A recent article written by Scott Amundson highlighted the New York City Economic Development Corp’s. ConnectNYC Fiber Challenge to address the so-called digital deserts in New York City. These are the buildings, neighborhoods, and areas within the largest city in the United States that have no fiber-based network services at all. These are real places that exist today and are, unfortunately, vast. They are dry spots on the major metropolitan landscape where barely any forms of innovation, creativity, or economic life can grow, flourish, and thrive.
The concept of a fiber drought anywhere in America, let alone in the middle of New York City, is shocking to many. The shocked have been deluged with the common, mass-market notion of a metropolis being advanced in all aspects. These people have been drenched in a downpour of misinformation that is a psychological camouflage for the actual dearth around us all. The blissful ignorance and lack of awareness of the disbelievers and generally oblivious does not change the fact that it is the truth. Just ask anyone trying to operate a business that requires reliable, high-speed network access and is in a building with no access to fiber.

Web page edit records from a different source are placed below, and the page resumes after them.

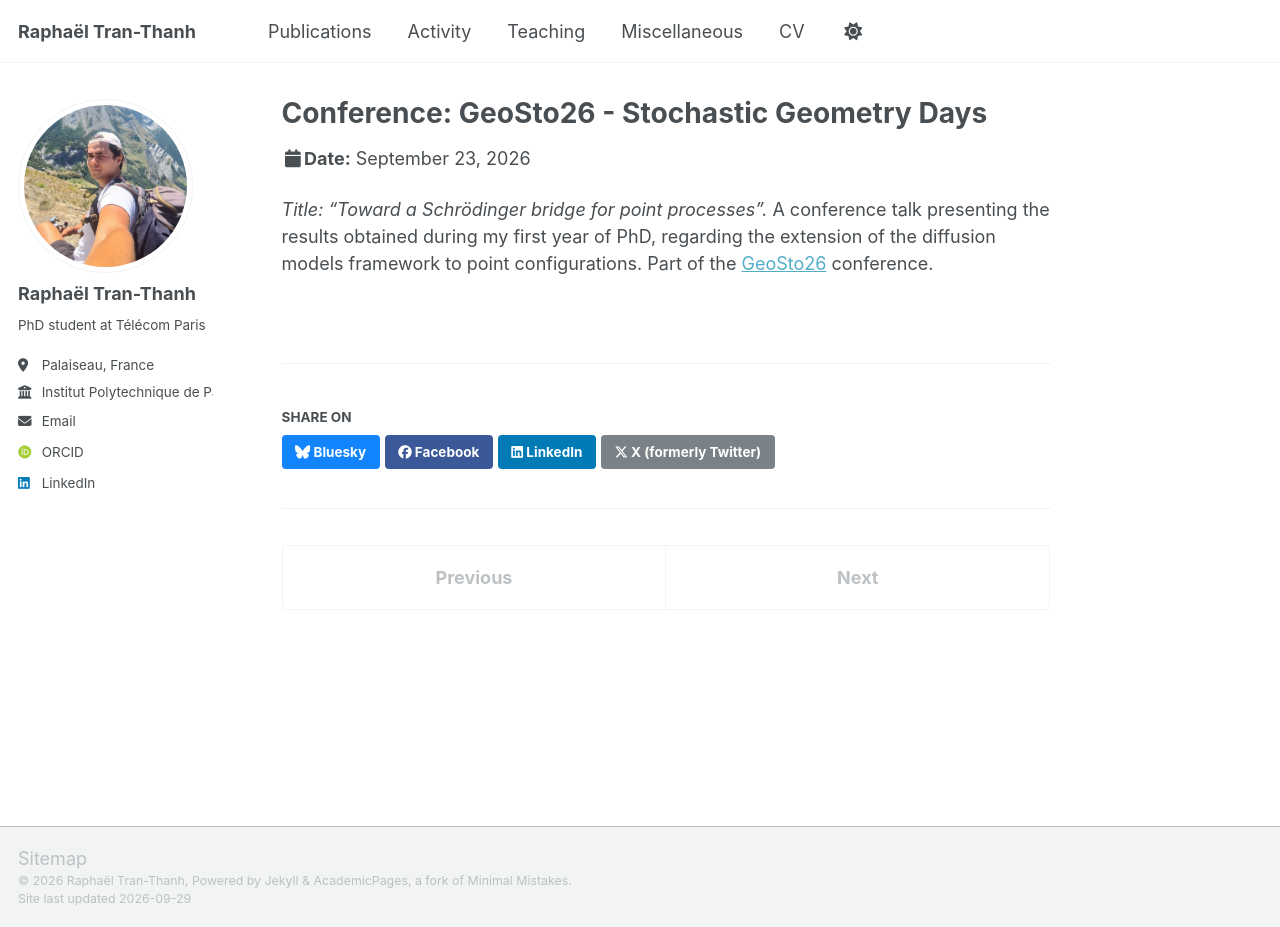
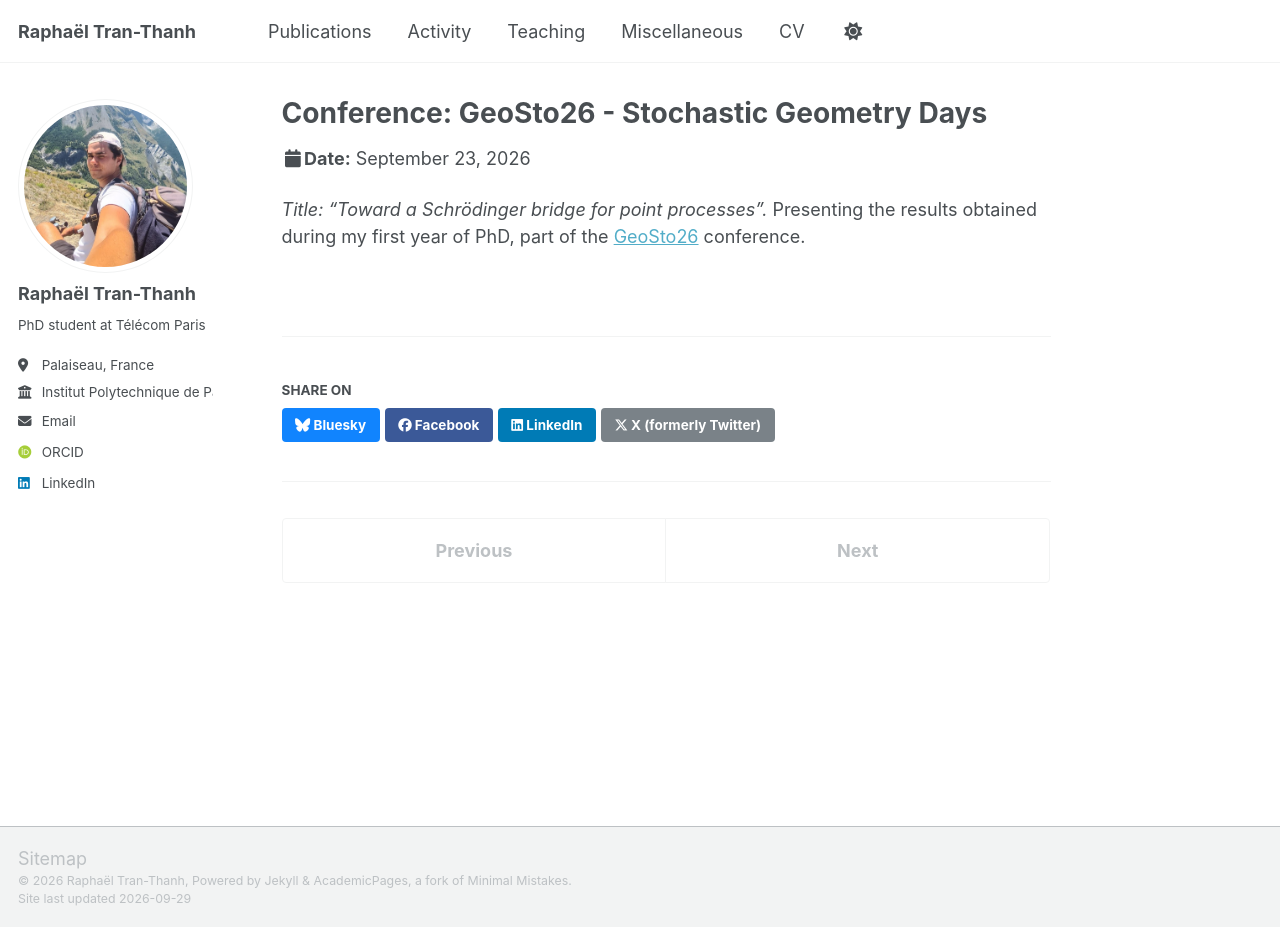
Before and after one commit to rtranthanh/rtranthanh.github.io, a Jekyll site: the page built from _talks/2026-09-23-rouen.md, in a window 1280 px wide and 927 px high. Built offline with Jekyll 4.4.1, drawn with Linux system fonts in a browser that asks for light colours; some web fonts are replaced; a script that is not in the unit is left out.

Commit message:
ça compile oui ou non ?

```diff
--- a/_talks/2026-09-23-rouen.md
+++ b/_talks/2026-09-23-rouen.md
@@ -9,4 +9,4 @@ location: "Rouen, France"
 ---
 
 *Title: "Toward a Schrödinger bridge for point processes".*
-A conference talk presenting the results obtained during my first year of PhD, regarding the extension of the diffusion models framework to point configurations. Part of the [GeoSto26](https://geosto26.sciencesconf.org/) conference.
+Presenting the results obtained during my first year of PhD, part of the [GeoSto26](https://geosto26.sciencesconf.org/) conference.
```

Enlightenment is power. Once the light is on in ones’ mind it becomes difficult to not see everything for what it is. As the initial, fundamental truth is discovered with further thought it then leads to related, extrapolated, and compounding truths. Waking up to the reality that fiber brings economic growth necessitates the evaluation of where fiber is and is not presently available. This is the premise of the ConnectNYC Fiber Challenge.
The places where there is no fiber require a plan, investment and construction to bring fiber to them. The biggest challenge faced in trying to connect fiber optic cables to the city's businesses is physical access to the endpoints and the rights of way and costs associated with the process of finding and utilizing any existing physical assets and/or creating new paths. The three major components/impediments of physical access are the congestion of New York City's underground fiber optic conduit system, the points of entry into the buildings themselves, and the in-building riser to get to the actual business point of demarcation. The need for these elements, the system with laterals to the points of entry and the risers to the demarcation points, are a global constant.
If this is the case in New York City, then imagine the fiber drought conditions in every other city and all of the places in between in the U.S. If the U.S. economy is the size that it is presently with such conditions, then imagine what it would be with a plan to bring fiber everywhere it needs to go.
What this country needs is a ConnectAmerica Fiber Challenge! The need is known, and the reality is rising like the sun. The plan and its stakeholders, the businesses in America, must come together to bring fiber to all of the digital deserts, and this will spring economic life all throughout the land.
Edited by Maurice Nagle